## Activity
Pictures stay out of the copy, and everything else in the data below is repeated exactly.

═══ Working data

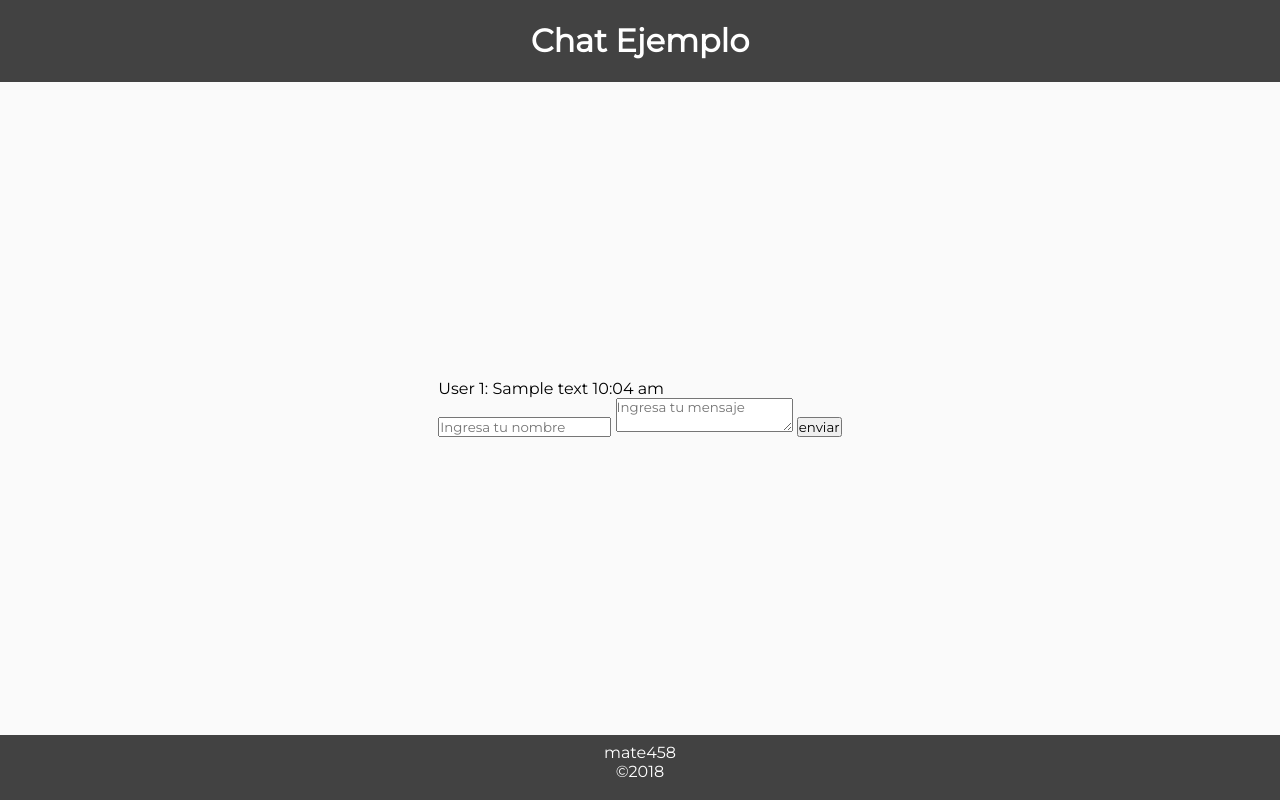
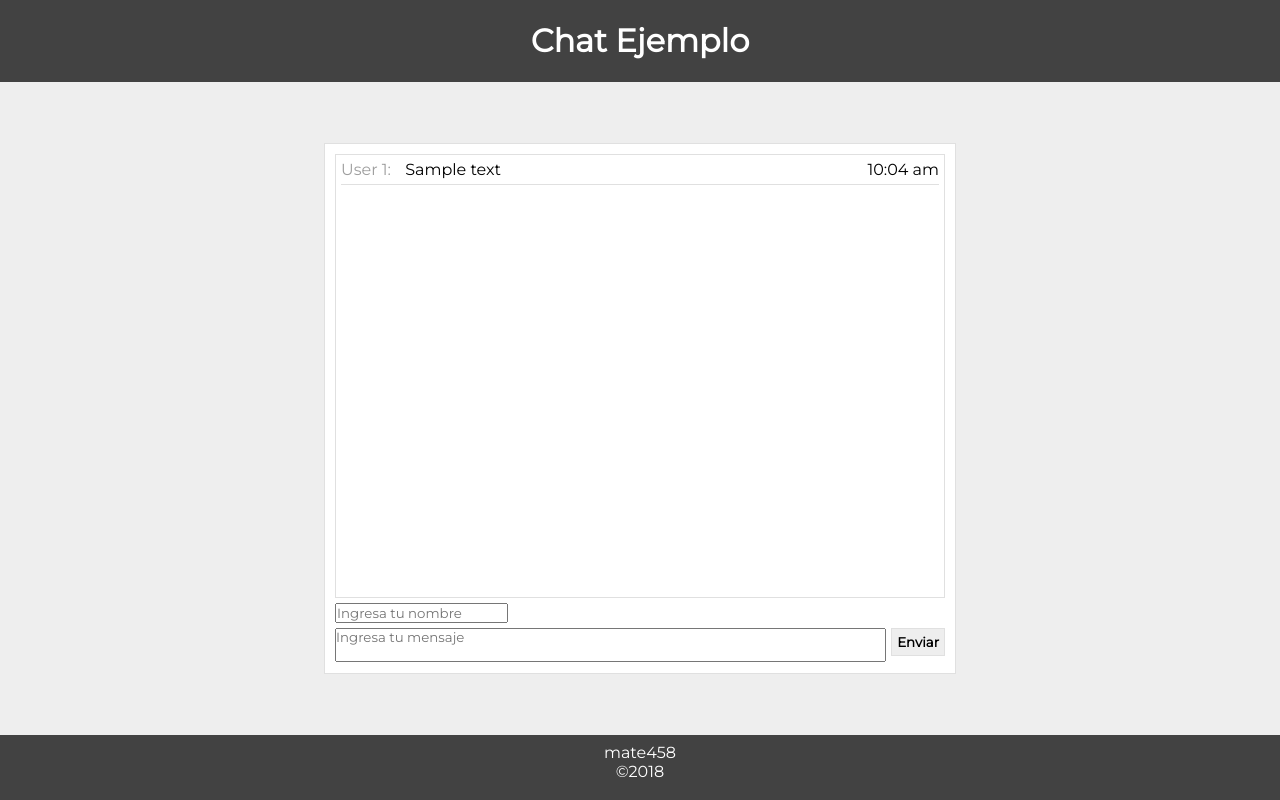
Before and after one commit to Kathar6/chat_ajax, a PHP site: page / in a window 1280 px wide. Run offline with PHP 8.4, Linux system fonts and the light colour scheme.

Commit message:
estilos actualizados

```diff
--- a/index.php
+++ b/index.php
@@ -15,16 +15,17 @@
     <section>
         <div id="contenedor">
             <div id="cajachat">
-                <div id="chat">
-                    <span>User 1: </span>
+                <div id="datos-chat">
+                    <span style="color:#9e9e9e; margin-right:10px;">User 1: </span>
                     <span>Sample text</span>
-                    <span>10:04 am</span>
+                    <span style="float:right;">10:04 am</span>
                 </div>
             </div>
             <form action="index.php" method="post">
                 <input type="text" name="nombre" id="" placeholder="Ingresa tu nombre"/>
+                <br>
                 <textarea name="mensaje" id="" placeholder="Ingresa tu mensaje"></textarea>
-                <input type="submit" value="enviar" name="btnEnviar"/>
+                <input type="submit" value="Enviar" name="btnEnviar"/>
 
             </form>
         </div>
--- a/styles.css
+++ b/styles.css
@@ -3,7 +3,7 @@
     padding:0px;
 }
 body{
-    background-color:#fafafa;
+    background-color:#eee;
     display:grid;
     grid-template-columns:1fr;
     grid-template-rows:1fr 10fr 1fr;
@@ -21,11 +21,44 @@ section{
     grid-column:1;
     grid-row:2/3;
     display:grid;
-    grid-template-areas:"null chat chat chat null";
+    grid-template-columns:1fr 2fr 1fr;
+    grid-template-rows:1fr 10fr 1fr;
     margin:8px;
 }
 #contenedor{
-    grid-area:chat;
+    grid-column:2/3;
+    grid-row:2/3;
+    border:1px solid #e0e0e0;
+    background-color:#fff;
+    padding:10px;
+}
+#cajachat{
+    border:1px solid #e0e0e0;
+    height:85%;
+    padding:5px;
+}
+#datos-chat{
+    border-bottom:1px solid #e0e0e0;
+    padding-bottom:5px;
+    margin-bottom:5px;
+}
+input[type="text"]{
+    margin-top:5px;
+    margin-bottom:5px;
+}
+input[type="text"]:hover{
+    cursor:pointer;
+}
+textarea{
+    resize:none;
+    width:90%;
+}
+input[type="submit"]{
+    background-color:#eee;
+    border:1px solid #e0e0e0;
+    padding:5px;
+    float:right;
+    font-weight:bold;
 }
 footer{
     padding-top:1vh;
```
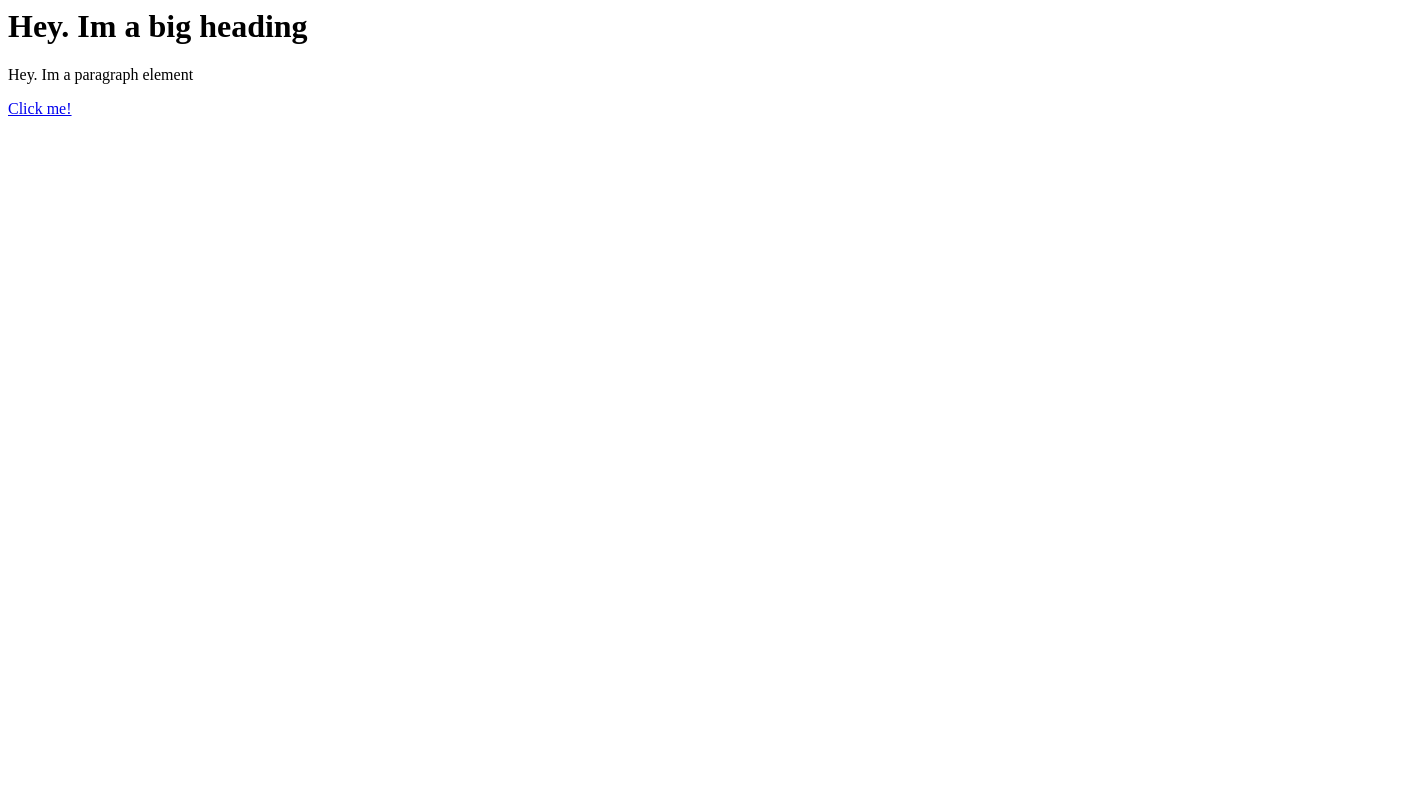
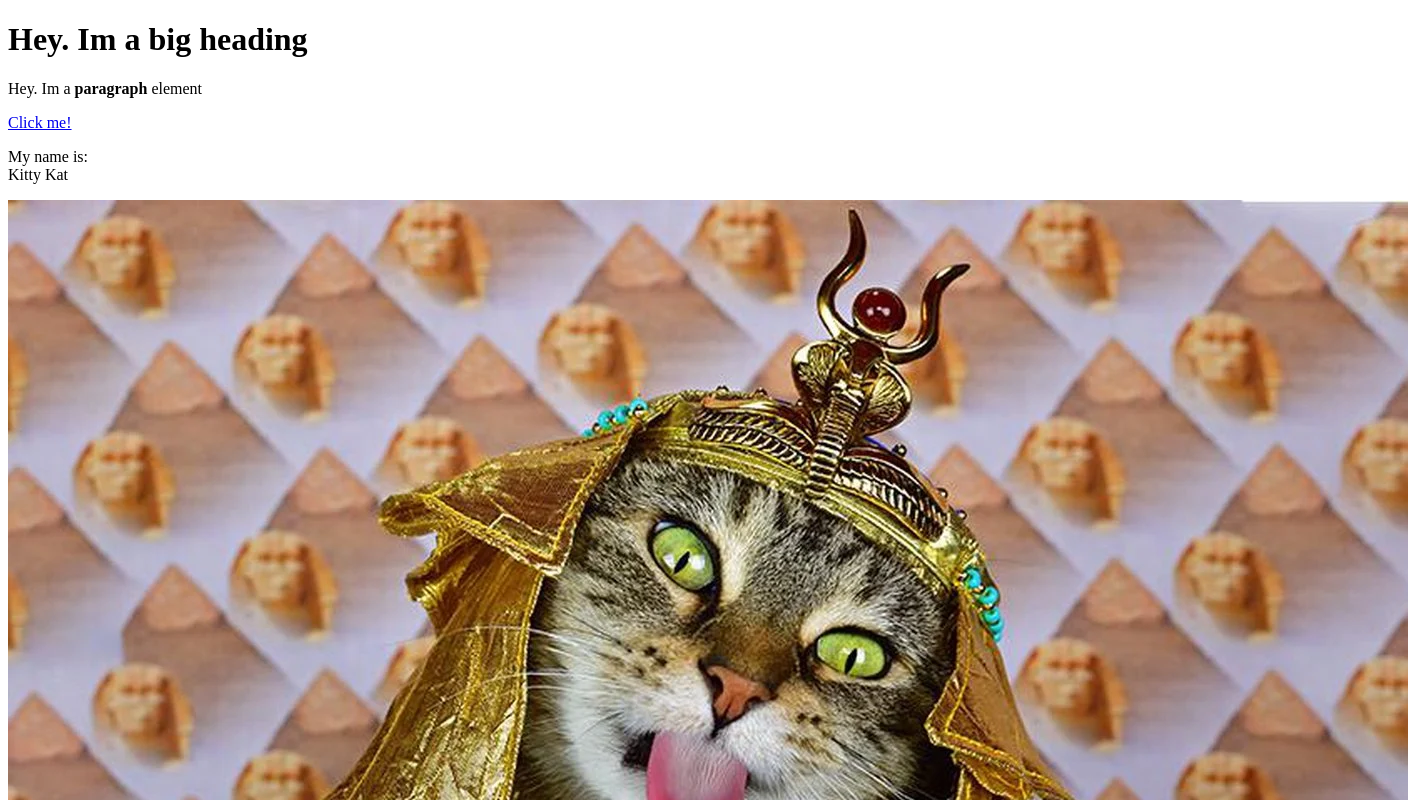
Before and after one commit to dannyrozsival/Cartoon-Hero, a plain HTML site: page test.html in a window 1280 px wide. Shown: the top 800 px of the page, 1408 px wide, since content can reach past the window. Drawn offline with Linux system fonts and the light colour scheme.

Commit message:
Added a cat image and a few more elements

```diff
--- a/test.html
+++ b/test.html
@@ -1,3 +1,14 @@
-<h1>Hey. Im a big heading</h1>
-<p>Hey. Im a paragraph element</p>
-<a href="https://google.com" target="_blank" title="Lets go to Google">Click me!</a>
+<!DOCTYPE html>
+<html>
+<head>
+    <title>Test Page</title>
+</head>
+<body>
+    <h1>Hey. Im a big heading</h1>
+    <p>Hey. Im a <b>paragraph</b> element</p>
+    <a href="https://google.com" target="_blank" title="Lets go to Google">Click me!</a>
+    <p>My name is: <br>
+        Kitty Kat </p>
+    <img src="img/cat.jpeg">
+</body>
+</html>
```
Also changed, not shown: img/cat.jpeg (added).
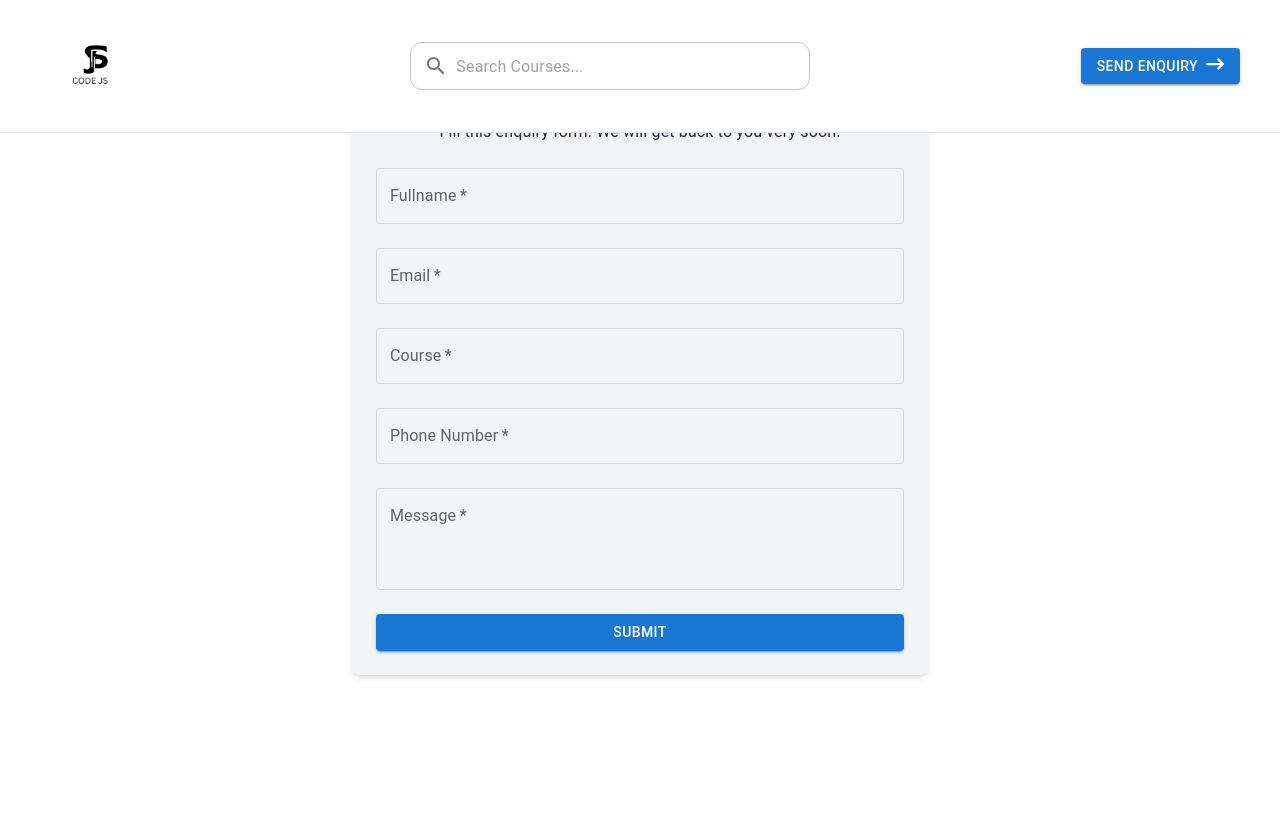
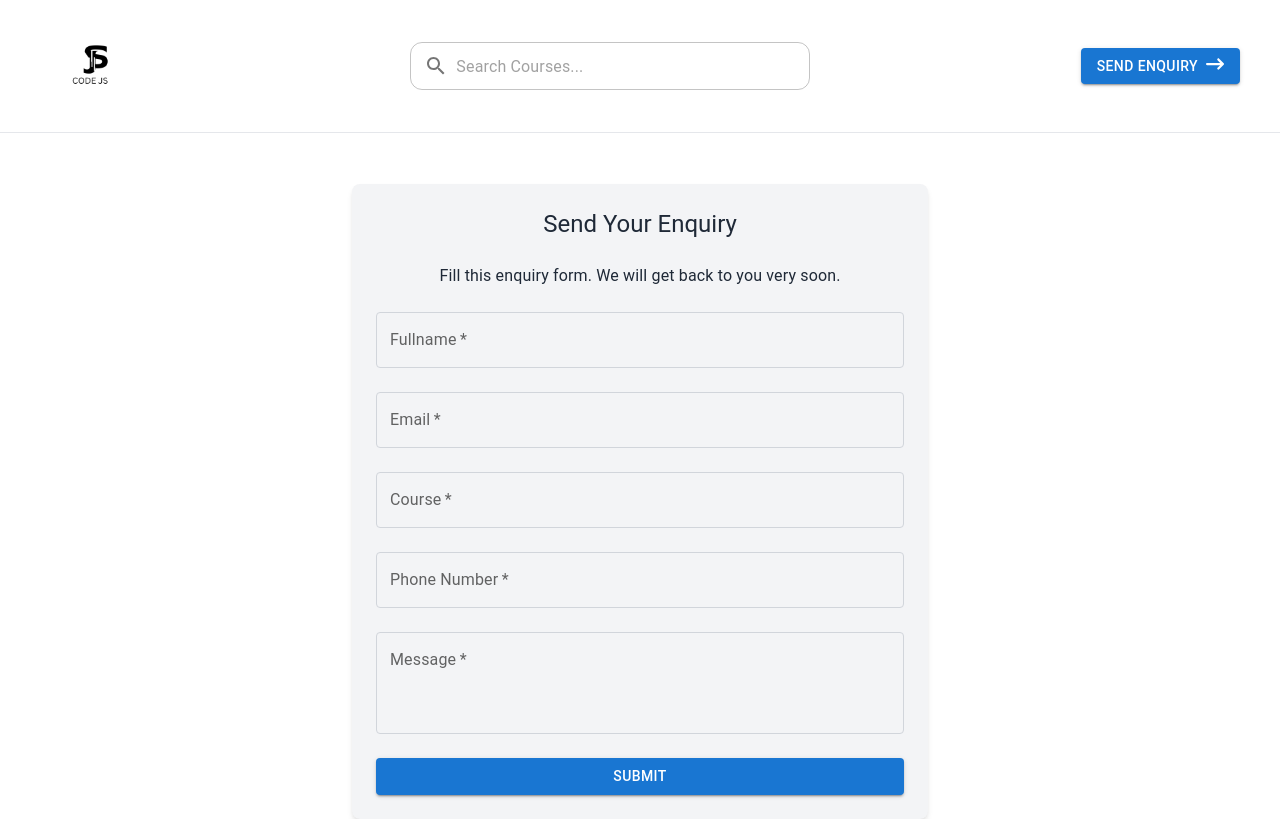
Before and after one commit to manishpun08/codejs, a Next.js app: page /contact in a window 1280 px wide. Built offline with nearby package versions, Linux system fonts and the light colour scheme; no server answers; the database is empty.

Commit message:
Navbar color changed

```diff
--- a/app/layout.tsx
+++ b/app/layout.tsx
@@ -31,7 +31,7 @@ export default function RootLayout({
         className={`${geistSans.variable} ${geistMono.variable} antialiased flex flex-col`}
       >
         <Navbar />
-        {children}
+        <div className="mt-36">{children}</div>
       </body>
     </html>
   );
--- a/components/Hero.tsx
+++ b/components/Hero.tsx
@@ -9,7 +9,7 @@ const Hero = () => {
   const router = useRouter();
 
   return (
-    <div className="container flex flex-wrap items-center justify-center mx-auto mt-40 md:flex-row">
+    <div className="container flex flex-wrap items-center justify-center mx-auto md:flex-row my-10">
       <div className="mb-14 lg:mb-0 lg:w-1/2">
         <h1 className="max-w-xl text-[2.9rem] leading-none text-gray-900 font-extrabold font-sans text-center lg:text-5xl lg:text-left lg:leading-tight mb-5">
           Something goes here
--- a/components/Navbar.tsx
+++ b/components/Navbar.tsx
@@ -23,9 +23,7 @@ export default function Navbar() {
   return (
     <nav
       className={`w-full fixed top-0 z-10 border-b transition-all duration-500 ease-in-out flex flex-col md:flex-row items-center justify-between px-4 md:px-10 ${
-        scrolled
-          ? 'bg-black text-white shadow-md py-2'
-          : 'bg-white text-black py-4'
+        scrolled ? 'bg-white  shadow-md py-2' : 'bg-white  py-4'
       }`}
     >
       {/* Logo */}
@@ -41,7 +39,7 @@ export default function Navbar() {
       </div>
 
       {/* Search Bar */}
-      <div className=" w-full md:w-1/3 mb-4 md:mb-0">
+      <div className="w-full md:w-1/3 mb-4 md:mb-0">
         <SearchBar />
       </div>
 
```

══════

## Answer box
Before and after one commit to Kathar6/chat_ajax, a PHP site: page / in a window 1280 px wide. Run offline with PHP 8.4, Linux system fonts and the light colour scheme.

Commit message:
estilos actualizados

```diff
--- a/index.php
+++ b/index.php
@@ -15,16 +15,17 @@
     <section>
         <div id="contenedor">
             <div id="cajachat">
-                <div id="chat">
-                    <span>User 1: </span>
+                <div id="datos-chat">
+                    <span style="color:#9e9e9e; margin-right:10px;">User 1: </span>
                     <span>Sample text</span>
-                    <span>10:04 am</span>
+                    <span style="float:right;">10:04 am</span>
                 </div>
             </div>
             <form action="index.php" method="post">
                 <input type="text" name="nombre" id="" placeholder="Ingresa tu nombre"/>
+                <br>
                 <textarea name="mensaje" id="" placeholder="Ingresa tu mensaje"></textarea>
-                <input type="submit" value="enviar" name="btnEnviar"/>
+                <input type="submit" value="Enviar" name="btnEnviar"/>
 
             </form>
         </div>
--- a/styles.css
+++ b/styles.css
@@ -3,7 +3,7 @@
     padding:0px;
 }
 body{
-    background-color:#fafafa;
+    background-color:#eee;
     display:grid;
     grid-template-columns:1fr;
     grid-template-rows:1fr 10fr 1fr;
@@ -21,11 +21,44 @@ section{
     grid-column:1;
     grid-row:2/3;
     display:grid;
-    grid-template-areas:"null chat chat chat null";
+    grid-template-columns:1fr 2fr 1fr;
+    grid-template-rows:1fr 10fr 1fr;
     margin:8px;
 }
 #contenedor{
-    grid-area:chat;
+    grid-column:2/3;
+    grid-row:2/3;
+    border:1px solid #e0e0e0;
+    background-color:#fff;
+    padding:10px;
+}
+#cajachat{
+    border:1px solid #e0e0e0;
+    height:85%;
+    padding:5px;
+}
+#datos-chat{
+    border-bottom:1px solid #e0e0e0;
+    padding-bottom:5px;
+    margin-bottom:5px;
+}
+input[type="text"]{
+    margin-top:5px;
+    margin-bottom:5px;
+}
+input[type="text"]:hover{
+    cursor:pointer;
+}
+textarea{
+    resize:none;
+    width:90%;
+}
+input[type="submit"]{
+    background-color:#eee;
+    border:1px solid #e0e0e0;
+    padding:5px;
+    float:right;
+    font-weight:bold;
 }
 footer{
     padding-top:1vh;
```
Before and after one commit to dannyrozsival/Cartoon-Hero, a plain HTML site: page test.html in a window 1280 px wide. Shown: the top 800 px of the page, 1408 px wide, since content can reach past the window. Drawn offline with Linux system fonts and the light colour scheme.

Commit message:
Added a cat image and a few more elements

```diff
--- a/test.html
+++ b/test.html
@@ -1,3 +1,14 @@
-<h1>Hey. Im a big heading</h1>
-<p>Hey. Im a paragraph element</p>
-<a href="https://google.com" target="_blank" title="Lets go to Google">Click me!</a>
+<!DOCTYPE html>
+<html>
+<head>
+    <title>Test Page</title>
+</head>
+<body>
+    <h1>Hey. Im a big heading</h1>
+    <p>Hey. Im a <b>paragraph</b> element</p>
+    <a href="https://google.com" target="_blank" title="Lets go to Google">Click me!</a>
+    <p>My name is: <br>
+        Kitty Kat </p>
+    <img src="img/cat.jpeg">
+</body>
+</html>
```
Also changed, not shown: img/cat.jpeg (added).
Before and after one commit to manishpun08/codejs, a Next.js app: page /contact in a window 1280 px wide. Built offline with nearby package versions, Linux system fonts and the light colour scheme; no server answers; the database is empty.

Commit message:
Navbar color changed

```diff
--- a/app/layout.tsx
+++ b/app/layout.tsx
@@ -31,7 +31,7 @@ export default function RootLayout({
         className={`${geistSans.variable} ${geistMono.variable} antialiased flex flex-col`}
       >
         <Navbar />
-        {children}
+        <div className="mt-36">{children}</div>
       </body>
     </html>
   );
--- a/components/Hero.tsx
+++ b/components/Hero.tsx
@@ -9,7 +9,7 @@ const Hero = () => {
   const router = useRouter();
 
   return (
-    <div className="container flex flex-wrap items-center justify-center mx-auto mt-40 md:flex-row">
+    <div className="container flex flex-wrap items-center justify-center mx-auto md:flex-row my-10">
       <div className="mb-14 lg:mb-0 lg:w-1/2">
         <h1 className="max-w-xl text-[2.9rem] leading-none text-gray-900 font-extrabold font-sans text-center lg:text-5xl lg:text-left lg:leading-tight mb-5">
           Something goes here
--- a/components/Navbar.tsx
+++ b/components/Navbar.tsx
@@ -23,9 +23,7 @@ export default function Navbar() {
   return (
     <nav
       className={`w-full fixed top-0 z-10 border-b transition-all duration-500 ease-in-out flex flex-col md:flex-row items-center justify-between px-4 md:px-10 ${
-        scrolled
-          ? 'bg-black text-white shadow-md py-2'
-          : 'bg-white text-black py-4'
+        scrolled ? 'bg-white  shadow-md py-2' : 'bg-white  py-4'
       }`}
     >
       {/* Logo */}
@@ -41,7 +39,7 @@ export default function Navbar() {
       </div>
 
       {/* Search Bar */}
-      <div className=" w-full md:w-1/3 mb-4 md:mb-0">
+      <div className="w-full md:w-1/3 mb-4 md:mb-0">
         <SearchBar />
       </div>
 
```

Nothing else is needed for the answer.